Originally defined as "the absolute weight of a volume of pure water equal to the cube of the hundredth part of a metre, and at the temperature of melting ice" (later 4 °C), a gram is now defined as one one-thousandth of the SI base unit, the kilogram, or 1×10−3 kg, which itself is defined as being equal to the mass of a physical prototype preserved by the International Bureau of Weights and Measures.
All masses are approximate:

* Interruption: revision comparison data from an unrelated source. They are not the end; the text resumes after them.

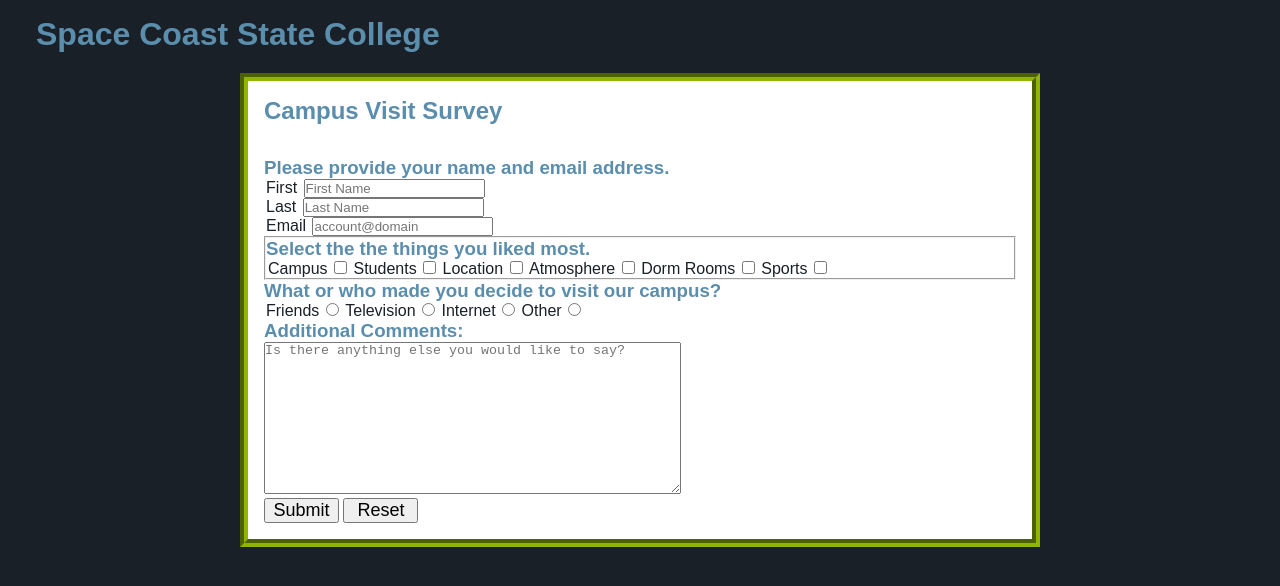
Repository: mlmEFSC21/P2-University-Form
Page: index.html
An editor plug-in stored every save of this project. The page is shown before and after the next save, followed by the edit.
The browser window is 1280 px wide. The pictures show the whole page.
Some web fonts or font styles are not loaded; a fallback is used.

Above is the page before, as saved 2022-01-29 19:53:40.

### index.html
<!DOCTYPE html>
<html lang="en">
    <head>
        <meta charset="UTF-8" />
        <meta http-equiv="X-UA-Compatible" content="IE=edge" />
        <meta name="viewport" content="width=device-width, initial-scale=1.0" />
        <title>University Form</title>
        <link rel="stylesheet" href="uniFormStyles.css" />
    </head>
    <body>
        <header>
            <h1>Space Coast State College</h1>
        </header>
        <main>
            <section class="flex">
                <h2>Campus Visit Survey</h2>
                <!-- REMEMBER TO CHANGE THIS TO A POST TO DEITEL!!!!!!!!!!-->
                <form action="results.html" method="GET">
                    <article class="info">
                        <h3>Please provide your name and email address.</h3>
                        <div>
                            <label for="fname">First</label>
                            <input
                                type="text"
                                id="fname"
                                name="fname"
                                required
                                placeholder="First Name"
                            />
                        </div>
                        <div>
                            <label for="lname">Last</label>
                            <input
                                type="text"
                                id="lname"
                                name="lname"
                                required
                                placeholder="Last Name"
                            />
                        </div>
                        <div>
                            <label for="email">Email</label>
                            <input
                                type="email"
                                id="email"
                                name="email"
                                required
                                placeholder="account@domain"
                            />
                        </div>
                    </article>
                    <fieldset class="favFeatures">
                        <h3>Select the the things you liked most.</h3>
                        <label for="campus">Campus</label>
                        <input type="checkbox" id="campus" name="campus" />
                        <label for="students">Students</label>
                        <input type="checkbox" id="students" name="students" />
                        <label for="location">Location</label>
                        <input type="checkbox" id="location" name="location" />
                        <label for="atmosphere">Atmosphere</label>
                        <input
                            type="checkbox"
                            id="atmosphere"
                            name="atmosphere"
                        />
                        <label for="dorms">Dorm Rooms</label>
                        <input type="checkbox" id="dorms" name="dorms" />
                        <label for="sports">Sports</label>
                        <input type="checkbox" id="sports" name="sports" />
                    </fieldset>
                    <article class="">
                        <h3>
                            What or who made you decide to visit our campus?
                        </h3>
                        <label for="friends">Friends</label>
                        <input
                            type="radio"
                            id="friends"
                            name="referred"
                            required
                        />
                        <label for="television">Television</label>
                        <input type="radio" id="television" name="referred" />
                        <label for="internet">Internet</label>
                        <input type="radio" id="internet" name="referred" />
                        <label for="other">Other</label>
                        <input type="radio" id="other" name="referred" />
                    </article>
                    <article>
                        <h3>Additional Comments:</h3>
                        <textarea
                            name="comments"
                            placeholder="Is there anything else you would like to say?"
                            rows="10"
                            cols="50"
                        ></textarea>
                    </article>
                    <button type="submit" class="submit">Submit</button>
                    <button type="reset" class="reset">Reset</button>
                </form>
            </section>
        </main>
    </body>
</html>

### uniFormStyles.css
@import url("https://fonts.googleapis.com/css2?family=Spectral:wght@400&display=swap");

:root {
    --clr-prime: #003c5e;
    --clr-second: #1a2028;
    --clr-accent: #8fb500;
    --clr-font-prime: #5b8ead;
    --clr-font-second: black;
}

*,
*::before,
*::after {
    margin: 0;
    padding: 0;
    box-sizing: border-box;
}
body {
    margin: 0 1.25em;
    padding: 1em;
    background-color: var(--clr-second);
    font-family: "Spectral", sans-serif;
    color: var(--clr-font-prime);
}
header {
    color: var(--clr-font-prime);
    margin-bottom: 1.25em;
}
.flex {
    display: flex;
    flex-direction: column;
    max-width: 800px;
    border: 8px groove var(--clr-accent);
    background-color: white;
    gap: 2rem;
    margin: auto;
    padding: 1rem;
}
input {
    accent-color: var(--clr-accent);
}
label {
    color: var(--clr-second);
    padding: 2px;
}
button {
    width: 75px;
    font-size: large;
    cursor: pointer;
}

After the next save:
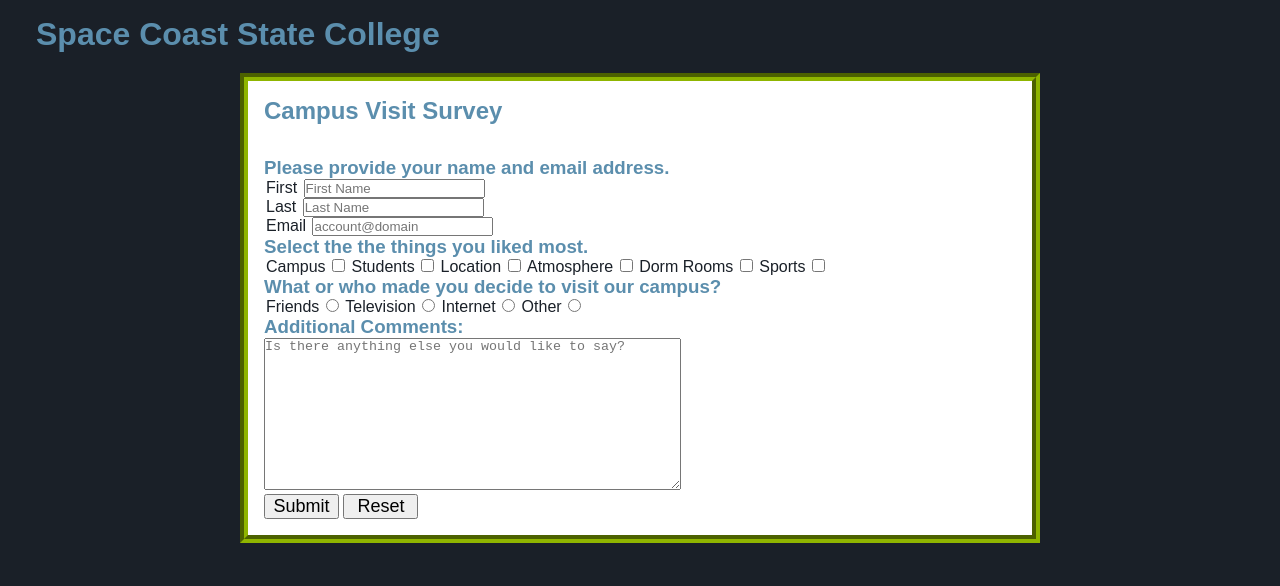
Saved 42 s later.
--- a/index.html
+++ b/index.html
@@ -49,7 +49,7 @@
                             />
                         </div>
                     </article>
-                    <fieldset class="favFeatures">
+                    <article class="favFeatures">
                         <h3>Select the the things you liked most.</h3>
                         <label for="campus">Campus</label>
                         <input type="checkbox" id="campus" name="campus" />
@@ -67,7 +67,7 @@
                         <input type="checkbox" id="dorms" name="dorms" />
                         <label for="sports">Sports</label>
                         <input type="checkbox" id="sports" name="sports" />
-                    </fieldset>
+                    </article>
                     <article class="">
                         <h3>
                             What or who made you decide to visit our campus?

The International System of Units abbreviation for the gram is g, and follows the numeric value with a space, as in "200 g". In some fields and regions, the international standard symbols for units are used quite strictly, in particular in technical and scientific publications and in legally regulated product labels. In other contexts (e.g., grocery market traders), a wide range of other abbreviations can also be encountered, such as gr, gm, grm, gms, grms.
It was the base unit of mass in the original French metric system and the later centimetre-gram-second (CGS) system of units. The word originates from late Latin gramma – a small weight.
The gram is today the most widely used unit of measurement for non-liquid ingredients in cooking and grocery shopping worldwide. For food products that are typically sold in quantities far less than 1 kg, the unit price is normally given per 100 g.
Most standards and legal requirements for nutrition labels on food products require relative contents to be stated per 100 g of the product, such that the resulting figure can also be read as a percentage.
|This article is licensed under the GNU Free Documentation License. It uses material from the Wikipedia article "Gram". A list of authors is available in Wikipedia.|